“Have nothing in your houses that you do not know to be useful, or believe to be beautiful.”
–William Morris, a textile designer from the 1800s
In the first stage of downsizing, we moved into a two-bedroom apartment. The second stage was emptying the storage unit we rented when we moved into the apartment. I’m now in the midst of the third stage of downsizing.
It’s no longer about storage or efficiency. Everything fits nicely in our apartment. I feel this need, probably thanks to Pinterest, to create spaces which are more minimal. I want to appreciate every item I have around me.
I started with the kitchen:
I got rid of everything that was on top of the upper cabinets. I stored the cookbooks in the bottom cabinets. I kept the plates on the walls because I love them for their simplicity, but also because they belonged to my mother and grandmother. They have good memories attached to them. I know my mother touched them, and even though I’m not a very good cook I hope her things will channel a little good grace my way. The refrigerator still has photos and artwork on it, but it’s a start.

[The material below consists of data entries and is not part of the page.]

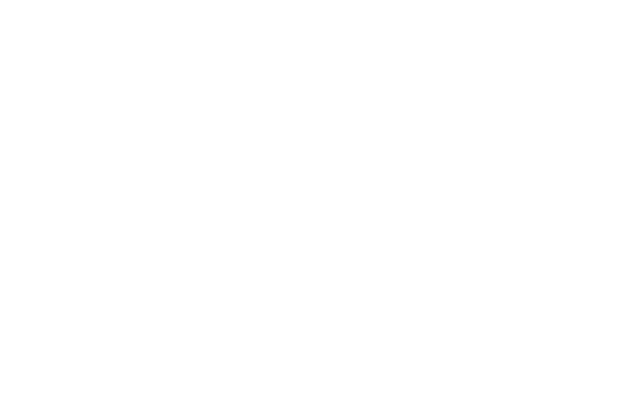
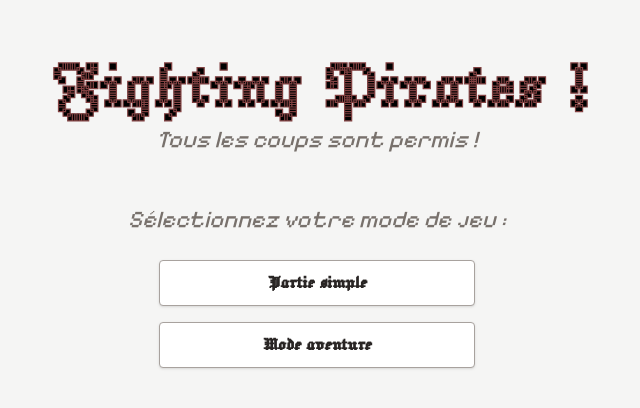
Before and after one commit to AlexandreVivier/pirates-spr, a Vue app: page /new in a window 1280 px wide. Before the commit this address had no page. Shown: the top 408 px of the page, without its empty margins (323-963 px from the left). Built offline with nearby package versions, Linux system fonts and the light colour scheme.

Commit message:
adventure start

```diff
--- a/src/components/NewGame.vue
+++ b/src/components/NewGame.vue
@@ -0,0 +1,17 @@
+<template>
+    <div class="flex flex-col items-center w-screen bg-stone-100 dark:bg-stone-900 w-full min-h-screen h-full px-2 py-12 gap-8">
+        <TitleCard />
+        <div class="flex flex-col justify-center items-center w-full mb-4">
+            <p class="text-center italic text-2xl text-stone-500 pb-6 pixelify-sans">
+                Sélectionnez votre mode de jeu :
+            </p>
+            <CommonButton class="w-full md:w-1/4 mb-4" label="Partie simple" :action="{ path: '/selection' }"/>
+            <CommonButton class="w-full md:w-1/4" label="Mode aventure" :action="{ path: '/adventure' }"/>
+        </div>
+    </div>
+</template>
+
+<script lang="js" setup>
+import CommonButton from './CommonButton.vue';
+import TitleCard from './TitleCard.vue'
+</script>
--- a/src/router/index.js
+++ b/src/router/index.js
@@ -1,12 +1,12 @@
 import { createRouter, createWebHistory } from 'vue-router'
 import SelectionScreen from '../components/SelectionScreen.vue'
 import FightScreen from '../components/FightScreen.vue'
+import NewGame from '@/components/NewGame.vue'
 
 const routes = [
-    // { path: '/', redirect: '/selection' },
-    // { path: '/selection', component: SelectionScreen },
     { path: '/', component: SelectionScreen },
     { path: '/fight', component: FightScreen },
+    { path: '/new', component: NewGame },
 ]
 
 const router = createRouter({
```
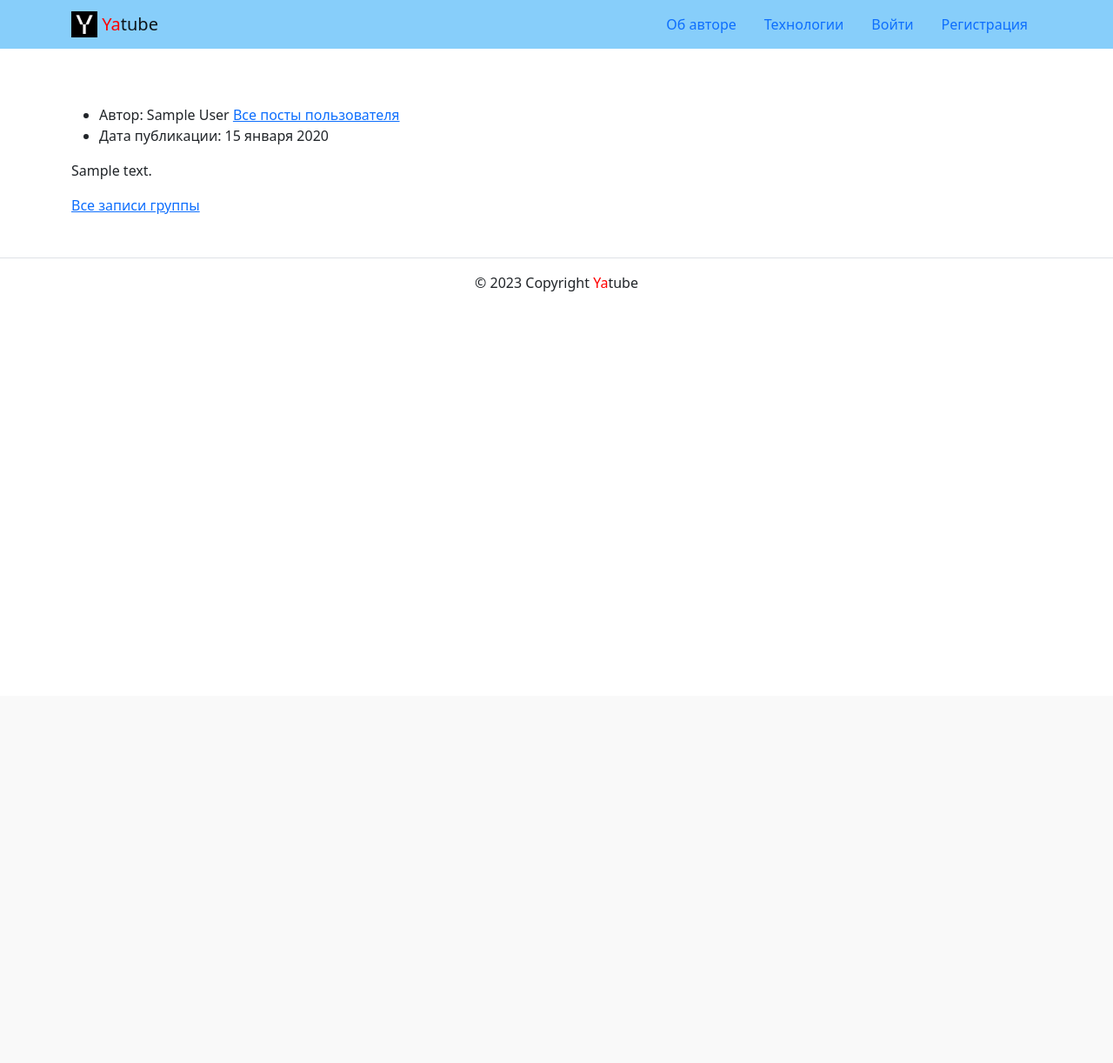
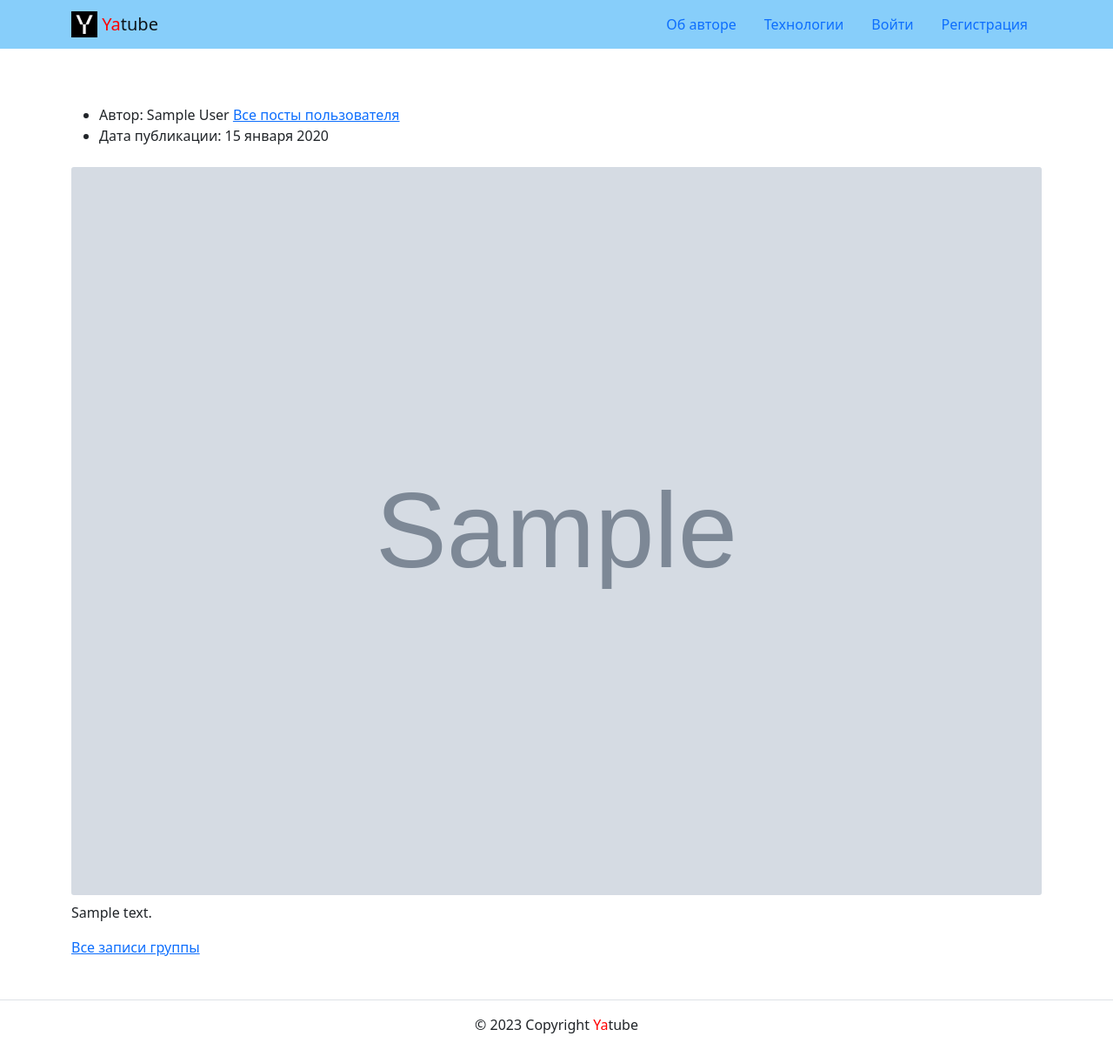
Before and after one commit to blwolhppt/hw04_test, a Django app: page / in a window 1280 px wide. Shown: the whole page at 87% size. Before the commit the page ends 335 px from the top, so only its background shows below. Run offline with Django 3.2, Linux system fonts and the light colour scheme; tables that the repository leaves empty hold one stand-in row (values such as "Sample post"); grey boxes marked "Sample" are stand-in pictures; some libraries are stand-ins or nearby versions.

Commit message:
6sprint_3/12

```diff
--- a/yatube/templates/posts/group_list.html
+++ b/yatube/templates/posts/group_list.html
@@ -1,7 +1,6 @@
 {% extends 'base.html' %}
-
 {% block content %}
-
+{% load thumbnail %}
 <h1>{{ group.title }}</h1>
 <p>{{ group.description }}</p>
 {% for post in page_obj %}
@@ -13,6 +12,9 @@
       Дата публикации: {{ post.pub_date|date:"d E Y" }}
     </li>
   </ul>
+  {% thumbnail post.image "960x339" crop="center" upscale=True as im %}
+      <img class="card-img my-2" src="{{ im.url }}">
+  {% endthumbnail %}
   <p>{{ post.text }}</p>
   {% if not forloop.last %}<hr>{% endif %}
 {% endfor %}
--- a/yatube/templates/posts/index.html
+++ b/yatube/templates/posts/index.html
@@ -2,7 +2,7 @@
 {% block title %}Последние обновления на сайте{% endblock %}
 {% block header %}Последние обновления на сайте{% endblock %}
 {% block content %}
-
+{% load thumbnail %}
 {% for post in page_obj %}
   <ul>
     <li>
@@ -13,6 +13,9 @@
       Дата публикации: {{ post.pub_date|date:"d E Y" }}
     </li>
   </ul>
+  {% thumbnail post.image "960x339" crop="center" upscale=True as im %}
+    <img class="card-img my-2" src="{{ im.url }}">
+  {% endthumbnail %}
   <p>{{ post.text }}</p>
   {% if post.group %}
     <a href="{% url 'posts:group_list' post.group.slug %}">Все записи группы</a>
--- a/yatube/templates/posts/profile.html
+++ b/yatube/templates/posts/profile.html
@@ -1,7 +1,7 @@
 {% extends "base.html" %}
 {% block title %}Профайл пользователя {{ author.get_full_name }}{% endblock %}
 {% block content %}
-
+{% load thumbnail %}
     <div class="container py-5">
         <h1>Все посты пользователя {{ author.get_full_name }} </h1>
         <h3>Всего постов: {{ author.posts.count }} </h3>
@@ -18,7 +18,9 @@
             </li>
 
           </ul>
-
+          {% thumbnail post.image "960x339" crop="center" upscale=True as im %}
+            <img class="card-img my-2" src="{{ im.url }}">
+          {% endthumbnail %}
           <p>
               {{ post.text|linebreaksbr }}
           </p>
```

That’s where I am: in the middle. Just the little bit I’ve done makes me feel more calm. I’m struggling with finding a medium between minimalism and a comfortable home. Combining both beautiful and useful means balance between those two things.
4 thoughts on “Downsizing: stage three.”
Hello Wanda… I know that feeling – we are living in a rented flat and I used to do low-space-crafting (I placed my sewing table in our bedroom). When my daughter once move into her own apartment (in a few years) I’ll have an own room. Sometimes I feel if I need more empty space or more air to breath (after a “sewing session” for instance when not only on my table but on the bed and every board all fabric is spread out). And I like William Morris – in Christmas time I baught a biography and a book about Morris’ motifs in quilts… I love that!
His motifs are the opposite of minimalism — go figure.
Downsizing is a big challenge. I have done this a few times in my life. I like open spaces in the house with little furniture and just a few decoration elements – mostly pictures that I have from my grandfather or my photographs. Before buying anything new I always think twice if I really need it or not and usually it stays on the shop. Barbora
This is good advice.